ITUC OnLine – June 12, 2009

Child Labour Worsening Due to Global Crisis
 
New ITUC Video Spot
 
Brussels, 12 June 2009 (ITUC OnLine): Millions of children, especially girls, risk falling out of education and into work as the impact of the world economic crisis deepens, the ITUC has warned today, the World Day Against Child Labour.
 
“With rising poverty and inequality, and funding for schools under pressure in developing and transition countries in particular, the economic crisis is likely to add even more children to the 200 million who are already at work instead of getting a proper education.  This is a tragic scenario just ten years since the ILO adopted Convention 182 on eliminating the worst forms of child labour,” said ITUC General Secretary Guy Ryder.
 
The ITUC has launched a new video spot  to highlight the problem and press governments to tackle the exploitation of children more effectively, both through funding quality education and enforcing labour law. 
 
Tens of millions of adults are losing their jobs due to the crisis, putting family incomes under huge pressure and making it even more difficult for poorer families to cover the costs of education. 
 
“The consequences of child labour, often devastating for the children concerned, are also felt in terms of economic and social development in the longer term.  Countries which do not ensure universal education will not have the broad base of skills and knowledge required for solid economic foundations for the future,” Ryder added.
 
The ITUC and its Global Unions partners have also pointed to major deficiencies in the global response to the crisis for the poorest countries.  While the G20 governments agreed to make special funding available at their London Summit in April, not enough money is available to support the poorest countries in particular.  On top of this the International Monetary Fund, which is the main vehicle chosen by the G20 to deliver the funding, is putting similar conditions on its lending as in the past, despite G20 pledges of reform.  This means that public spending on education, as well as other key areas, risks  being limited or even cut at a time when it is most needed.
 
To see the ITUC special web pages on the crisis, click here.
 
Other useful links:
 
 
The ITUC represents 170 million workers in 312 affiliated national organisations from 157 countries. 
 
For more information, please contact the ITUC Press Department on: +32 2 224 0204 or +32 476 621 018

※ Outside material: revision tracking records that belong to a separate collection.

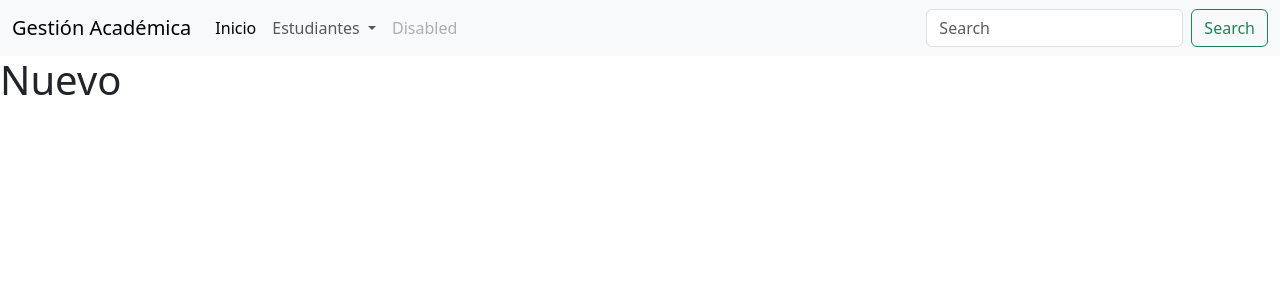
Repository: cesartomedes/frontacademico
Page: /#/createE
An editor plug-in stored every save of this project. The page is shown before and after the next save, followed by the edit.
The browser window is 1280 px wide. The pictures show the whole page.
The project was rebuilt for these pictures with package versions that can differ from the ones it lists, and the page was loaded fresh each time. Also part of the build but not shown: vue.config.js, src/components/HelloWorld.vue, src/views/HomeView.vue, src/views/EstudianteEdit.vue, src/views/EstudianteView.vue.

Above is the page before, as saved 2023-10-24 15:24:35.

### src/main.js
import { createApp } from 'vue'
import App from './App.vue'
import router from './router'
import store from './store'
import '@fortawesome/fontawesome-free/css/all.min.css'
import 'bootstrap/dist/css/bootstrap.css'


createApp(App).use(store).use(router).mount('#app')

import 'bootstrap/dist/js/bootstrap'

### src/App.vue
<template>
      <nav class="navbar navbar-expand-lg bg-body-tertiary">
        <div class="container-fluid">
          <a class="navbar-brand" href="#">Gestión Académica</a>
          <button class="navbar-toggler" type="button" data-bs-toggle="collapse" data-bs-target="#navbarSupportedContent" aria-controls="navbarSupportedContent" aria-expanded="false" aria-label="Toggle navigation">
            <span class="navbar-toggler-icon"></span>
          </button>
          <div class="collapse navbar-collapse" id="navbarSupportedContent">
            <ul class="navbar-nav me-auto mb-2 mb-lg-0">
              <li class="nav-item">
                <a class="nav-link active" aria-current="page" href="#">Inicio</a>
              </li>

              <li class="nav-item dropdown">
                <a class="nav-link dropdown-toggle" href="#" role="button" data-bs-toggle="dropdown" aria-expanded="false">
                  Estudiantes
                </a>
                <ul class="dropdown-menu">

                  <li>
                    <router-link class="dropdown-item" to="/">Listar Estudiantes</router-link>
                  </li>

                  <li>
                    <router-link class="dropdown-item" to="/createE">Registrar Nuevo</router-link>
                  </li>
                  <li><hr class="dropdown-divider"></li>
                  <li><a class="dropdown-item" href="#">Something else here</a></li>
                </ul>
              </li>
              <li class="nav-item">
                <a class="nav-link disabled" aria-disabled="true">Disabled</a>
              </li>
            </ul>
            <form class="d-flex" role="search">
              <input class="form-control me-2" type="search" placeholder="Search" aria-label="Search">
              <button class="btn btn-outline-success" type="submit">Search</button>
            </form>
          </div>
        </div>
</nav>
  <router-view/>
</template>

### src/router/index.js
import { createRouter, createWebHashHistory } from 'vue-router'
import HomeView from '../views/HomeView.vue'
import EstudianteNew from '../views/EstudianteNew.vue'
import EstudianteEdit from '../views/EstudianteEdit.vue'
import EstudianteView from '../views/EstudianteView.vue'

const routes = [
  {
    path: '/',
    name: 'home',
    component: HomeView
  },

  {
    path: '/createE',
    name: 'createE',
    component: EstudianteNew
  },

  {
    path: '/editE/:id',
    name: 'editE',
    component: EstudianteEdit
  },

  {
    path: '/viewE/:id',
    name: 'viewE',
    component: EstudianteView
  }
]

const router = createRouter({
  history: createWebHashHistory(),
  routes
})

export default router

### src/views/EstudianteNew.vue
<template>
    <div class="about">
      <h1>Nuevo</h1>
    </div>
</template>

Loaded but not shown: public/index.html (common file); src/store/index.js (common file)

After the next save:
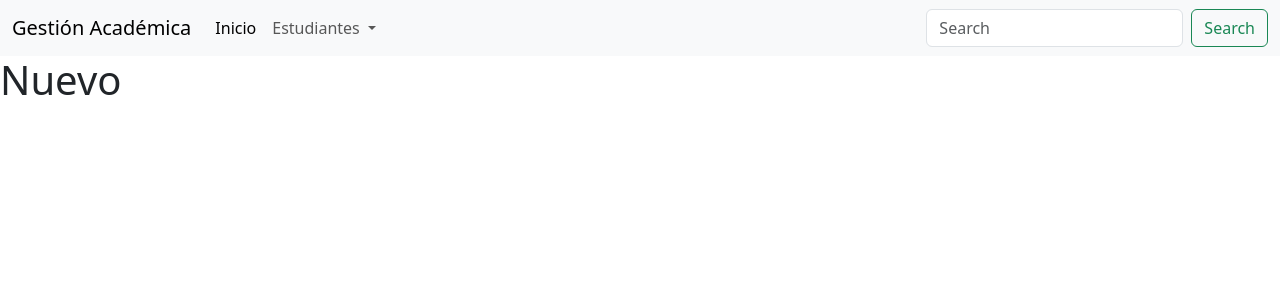
Saved 6 min 1 s later.
--- a/src/App.vue
+++ b/src/App.vue
@@ -28,9 +28,6 @@
                   <li><a class="dropdown-item" href="#">Something else here</a></li>
                 </ul>
               </li>
-              <li class="nav-item">
-                <a class="nav-link disabled" aria-disabled="true">Disabled</a>
-              </li>
             </ul>
             <form class="d-flex" role="search">
               <input class="form-control me-2" type="search" placeholder="Search" aria-label="Search">
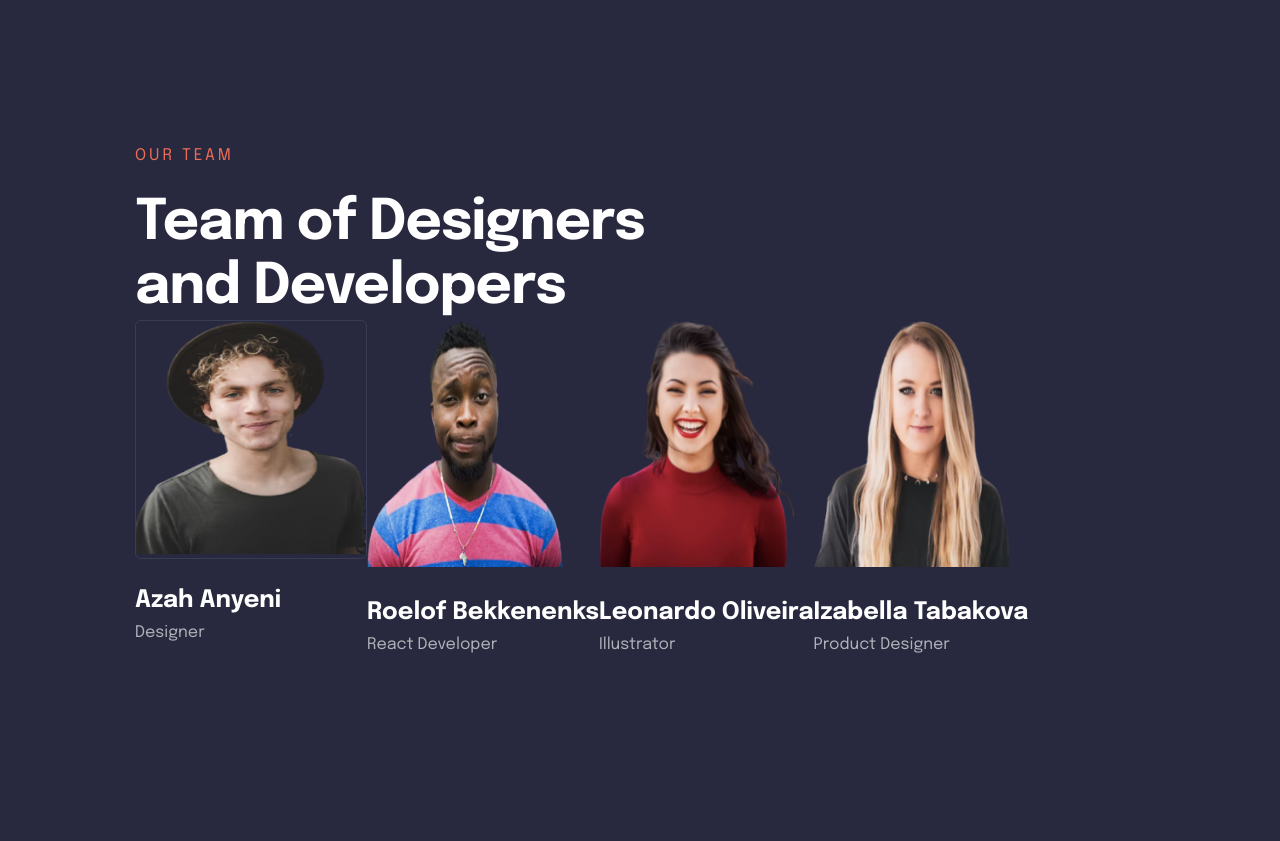
Repository: FaridRustamov09/task13
Page: index.html
These files come from the project's save history. The page is drawn as it stood at one moment and after the next save; the edit follows.
The browser window is 1280 px wide. The pictures show the whole page.

Above is the page before, as saved 2023-11-27 19:02:10.

After the next save:
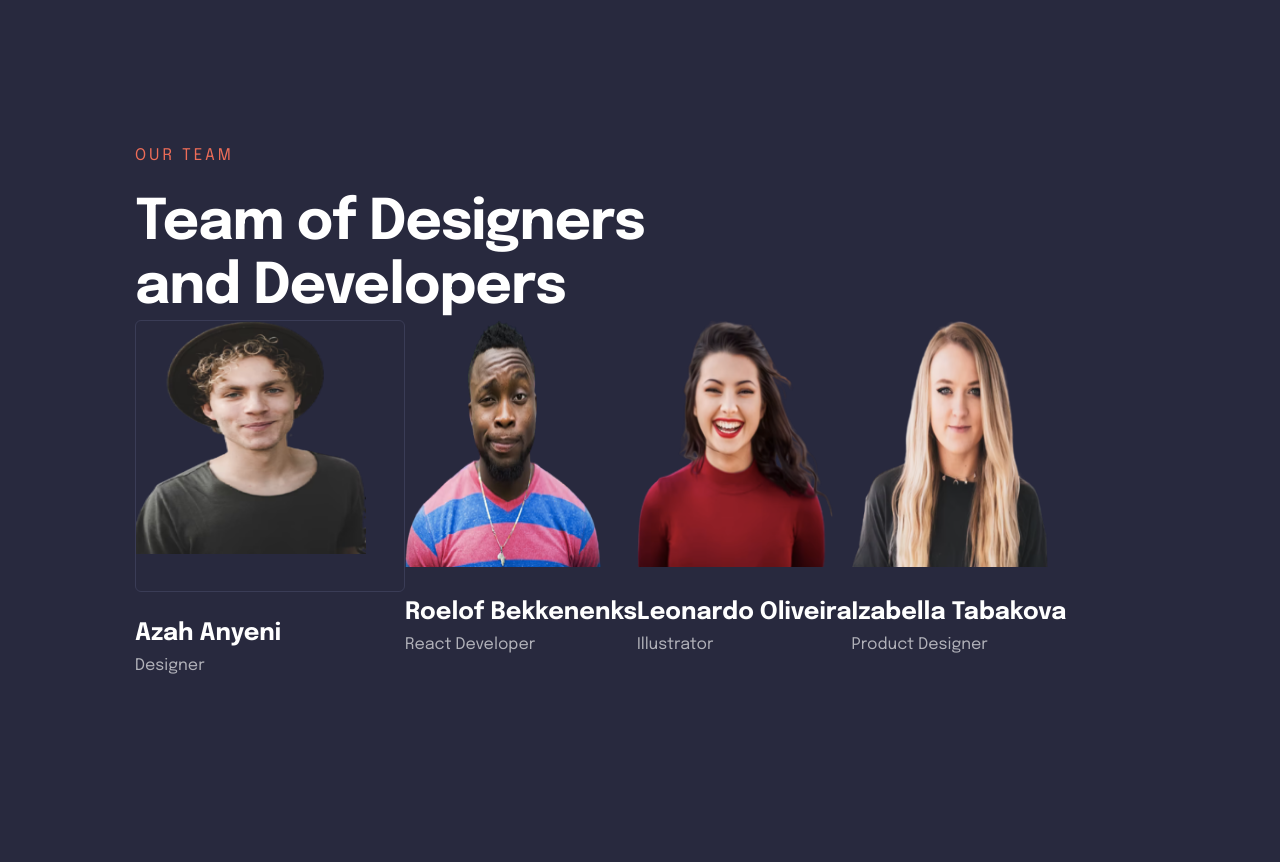
Saved 37 s later.
--- a/index.css
+++ b/index.css
@@ -40,6 +40,8 @@
 
 }
 .box .img-border{
+  width: 270px;
+height: 272px;
   border-radius: 6px;
   border: 1px solid #3a3c56;
 }
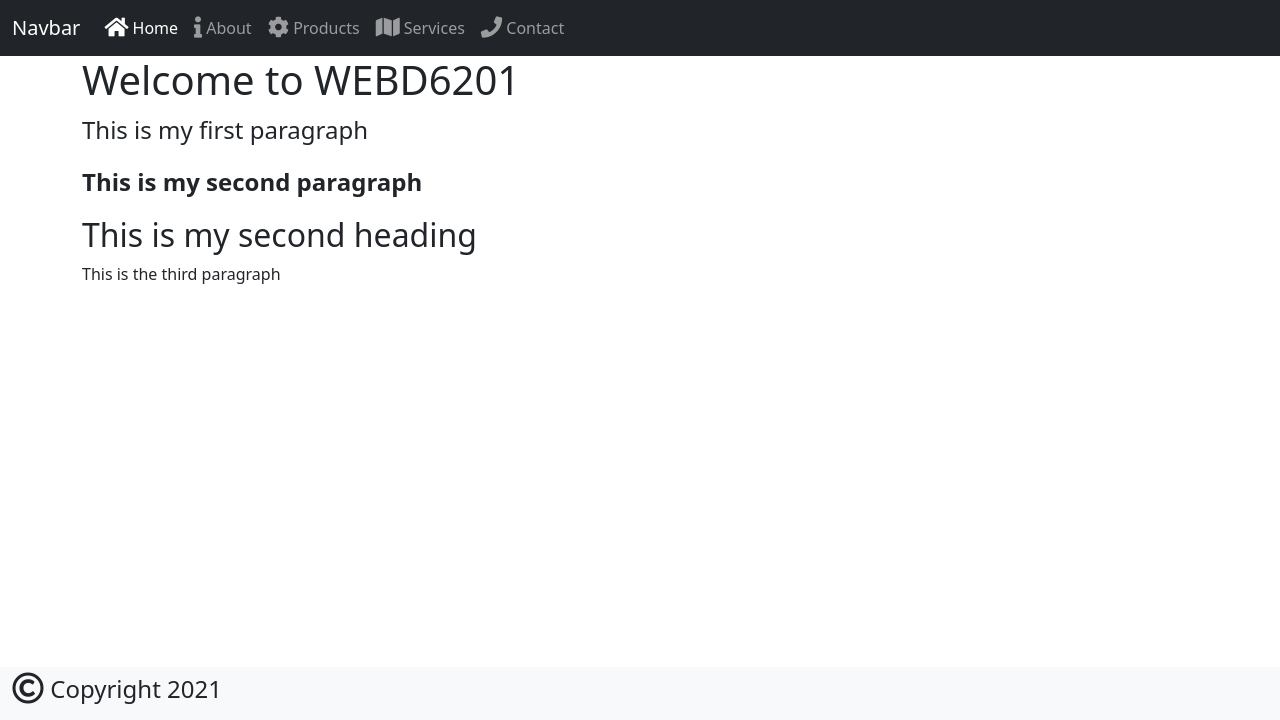
Repository: evanpalmer002/WEBD6201-ICE4
Page: index.html
These files come from the project's save history. The page is drawn as it stood at one moment and after the next save; the edit follows.
The browser window is 1280 px wide. The pictures show the whole page.

Above is the page before, as saved 2021-01-20 16:16:30.

After the next save:
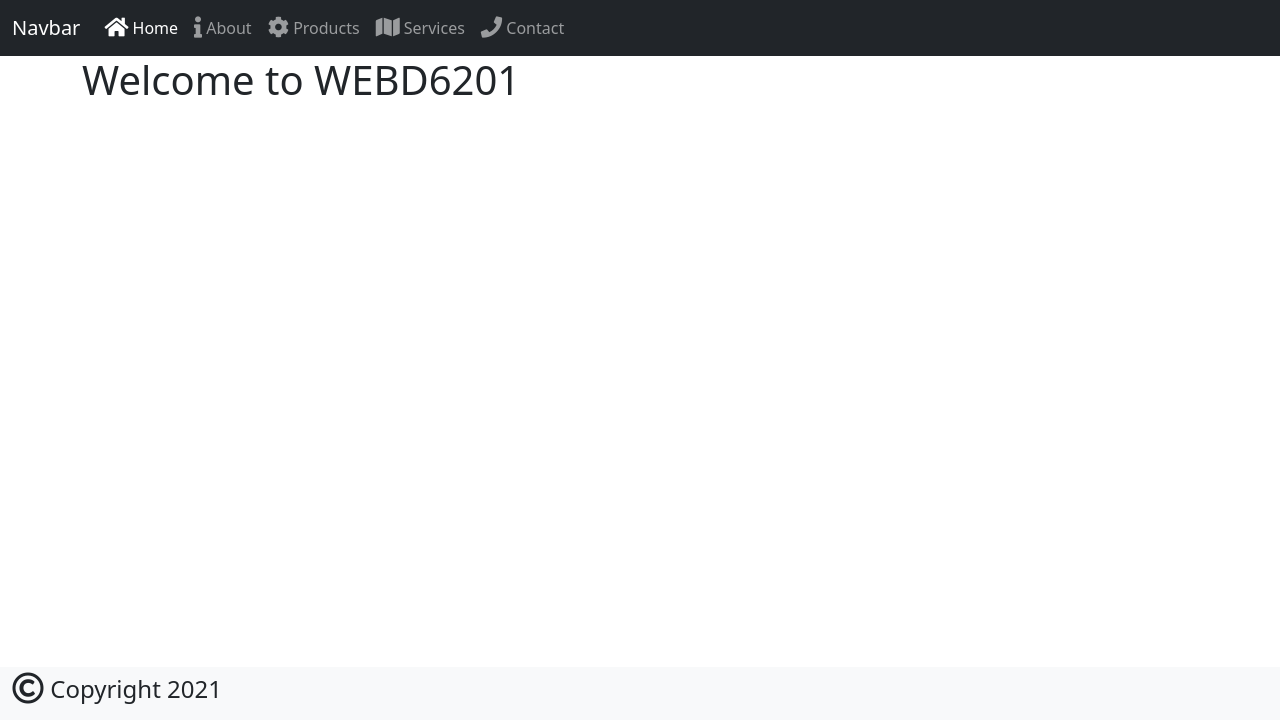
Console error: SyntaxError: Unexpected token 'case'
Saved 4 min 4 s later.
--- a/Scripts/app.js
+++ b/Scripts/app.js
@@ -7,9 +7,20 @@
     "use strict";
     function Start()
     {
+        switch(document.title)
+            case 'home':
+                break;
+            case 'about'
+                break;
+            case 'Products':
+                break;
+                 case 'Services'
+                break;
+                case 'Contact'
+                break;
         console.log("App Started...");
 
-
+        /*
         let paragraphOneContent = "This is my first paragraph"
         //Selection
         let paragraphOne = document.getElementById("paragraphOne");
@@ -37,7 +48,7 @@
         //paragraphOne.after(newDivTag);
 
         //paragraphOne.before(newDivTag);
-
+        */
     }
 
     window.addEventListener("load", Start);
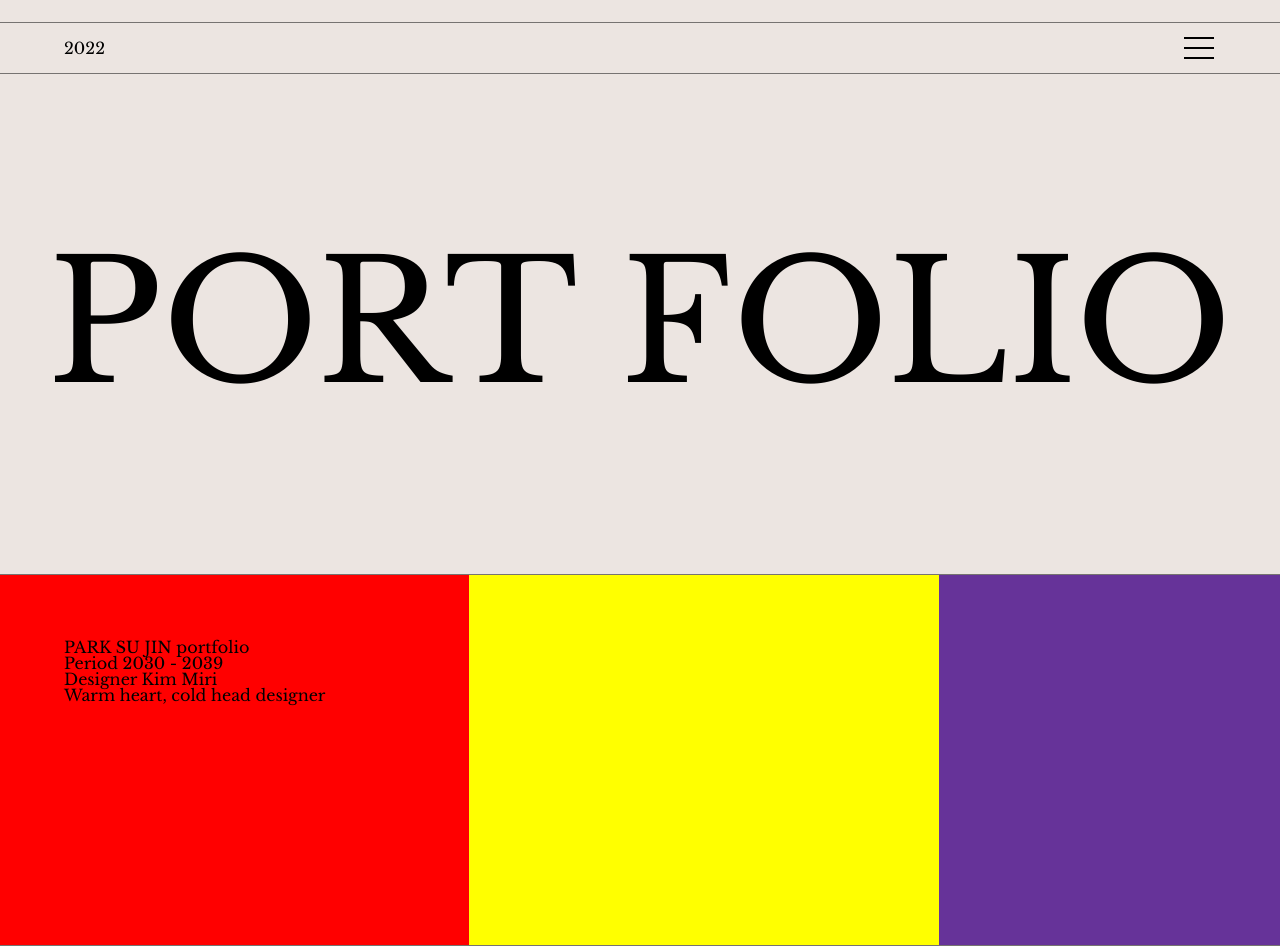
Repository: clsrnemfdml/portfolio_parksj_versiton1
Page: index.html
The author's editor kept a copy of each file at every save. The page is drawn from the files as they stood at one save, then again after the next save.
The browser window is 1280 px wide. The pictures show the whole page.

Above is the page before, as saved 2021-09-02 07:26:06.

After the next save:
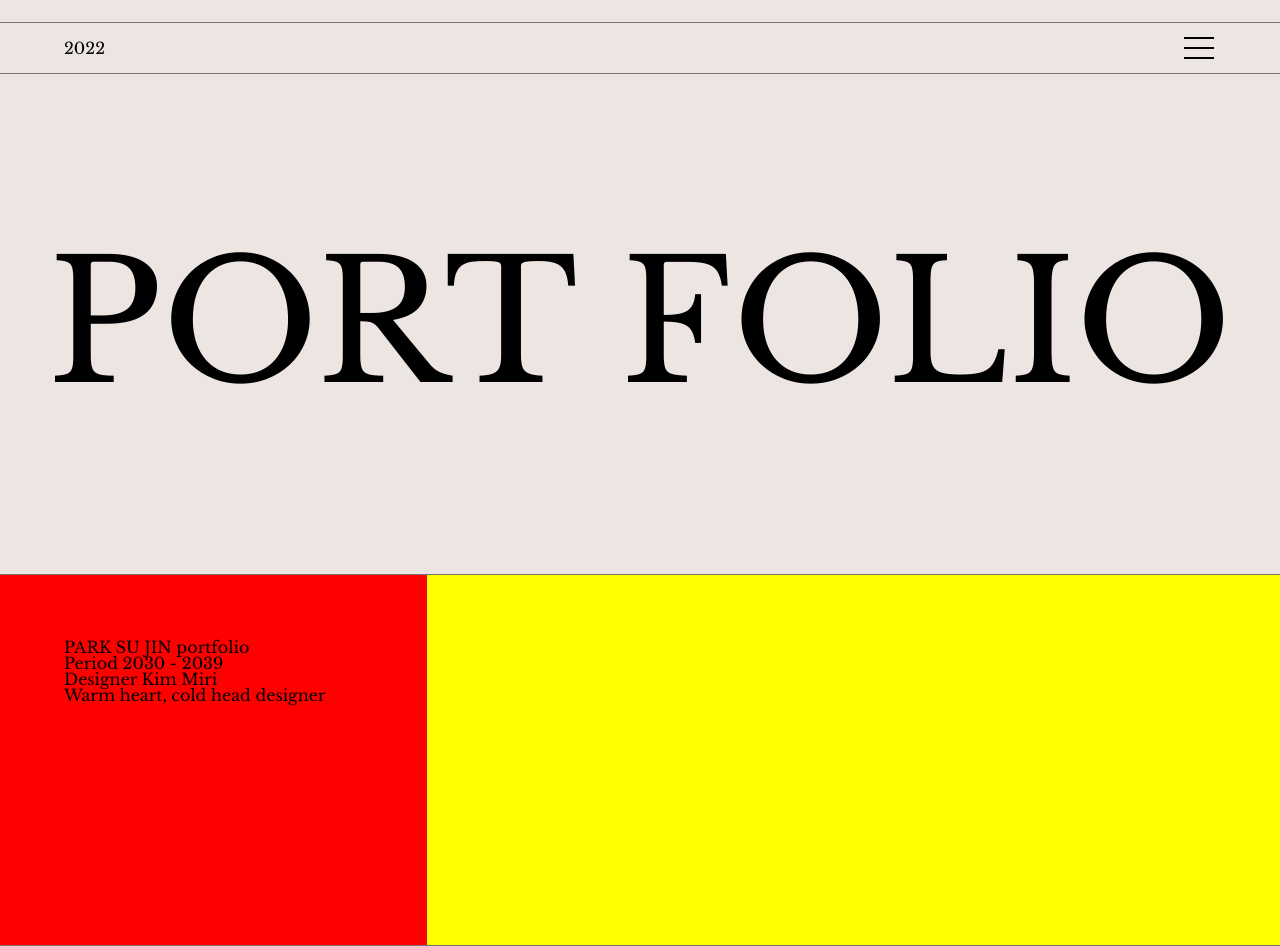
Saved 4 s later.
--- a/css/index.css
+++ b/css/index.css
@@ -86,7 +86,7 @@
         background: yellow;
         padding: 5%;
     }
-    #wrap #section1 .content_bottom .rsum2{
+    #wrap #section1 .content_bottom .rsum3{
         background: yellow;
         padding: 5%;
     }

Niger: Democracy Under Threat
 
Brussels, 12 June 2009 (ITUC OnLine): According to the seven Nigerien trade union organisations within the Intercentrale CDTN-CGSL-CNT-UGSEIN-UGTN-USPT-USTN inter-union grouping, democratic stability is under serious threat in Niger. President Mamadou Tandja is pushing for a referendum aimed at changing the Nigerien Constitution so that he can run for a third term.
 
This situation has come about following the Constitutional Court’s rejection, on 25 May, of his call for a referendum.  The National Assembly was dissolved the following day.
 
In a letter to the Nigerien authorities, the ITUC has called on President Mamadou Tandja to immediately restore constitutional order, to respect the rulings of the Constitutional Court and to abandon the plans to hold a referendum on the grounds that it is unconstitutional.  “Full respect for trade union rights is an absolute necessity in this country, as in the whole of Africa,” said Guy Ryder, general secretary of the ITUC.